▸ **Recorded data**:
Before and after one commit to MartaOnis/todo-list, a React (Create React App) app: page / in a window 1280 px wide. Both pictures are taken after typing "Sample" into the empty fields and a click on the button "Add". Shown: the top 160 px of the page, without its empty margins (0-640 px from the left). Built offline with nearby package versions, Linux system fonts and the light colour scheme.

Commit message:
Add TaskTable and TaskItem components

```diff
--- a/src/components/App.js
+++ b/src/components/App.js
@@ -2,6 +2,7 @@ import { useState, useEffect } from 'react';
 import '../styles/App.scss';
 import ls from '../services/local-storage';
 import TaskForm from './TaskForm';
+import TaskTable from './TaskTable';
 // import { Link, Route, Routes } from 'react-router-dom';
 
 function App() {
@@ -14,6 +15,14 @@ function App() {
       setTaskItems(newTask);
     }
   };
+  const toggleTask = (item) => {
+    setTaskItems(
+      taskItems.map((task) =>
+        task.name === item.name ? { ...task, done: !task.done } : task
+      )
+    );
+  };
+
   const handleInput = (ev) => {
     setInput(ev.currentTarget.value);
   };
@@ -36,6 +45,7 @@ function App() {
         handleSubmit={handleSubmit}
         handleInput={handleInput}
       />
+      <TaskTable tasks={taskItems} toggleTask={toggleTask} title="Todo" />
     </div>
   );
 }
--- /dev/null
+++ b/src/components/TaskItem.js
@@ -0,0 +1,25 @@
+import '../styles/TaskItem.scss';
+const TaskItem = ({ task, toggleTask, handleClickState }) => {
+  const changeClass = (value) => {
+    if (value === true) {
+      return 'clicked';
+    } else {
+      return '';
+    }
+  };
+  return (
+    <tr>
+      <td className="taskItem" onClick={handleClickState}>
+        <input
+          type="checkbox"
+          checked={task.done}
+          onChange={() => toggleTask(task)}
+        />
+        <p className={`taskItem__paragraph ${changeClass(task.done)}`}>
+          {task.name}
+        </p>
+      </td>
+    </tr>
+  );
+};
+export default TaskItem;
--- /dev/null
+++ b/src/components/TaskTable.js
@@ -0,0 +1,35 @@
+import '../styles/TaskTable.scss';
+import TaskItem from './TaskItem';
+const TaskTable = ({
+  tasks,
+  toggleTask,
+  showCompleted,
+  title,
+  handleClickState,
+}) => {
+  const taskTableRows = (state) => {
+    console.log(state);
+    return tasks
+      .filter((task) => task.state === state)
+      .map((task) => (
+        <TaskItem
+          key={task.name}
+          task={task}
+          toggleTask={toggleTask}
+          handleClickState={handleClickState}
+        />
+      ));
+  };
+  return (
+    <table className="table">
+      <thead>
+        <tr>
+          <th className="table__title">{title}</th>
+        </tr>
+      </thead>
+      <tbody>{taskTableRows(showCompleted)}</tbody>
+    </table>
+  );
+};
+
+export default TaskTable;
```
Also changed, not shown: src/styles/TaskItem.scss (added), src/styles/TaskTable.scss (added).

▸ **What you have to do**: Find and show each line of the listing with the word "value".

▸ **Solved exercise**:
     setInput(ev.currentTarget.value);
+  const changeClass = (value) => {
+    if (value === true) {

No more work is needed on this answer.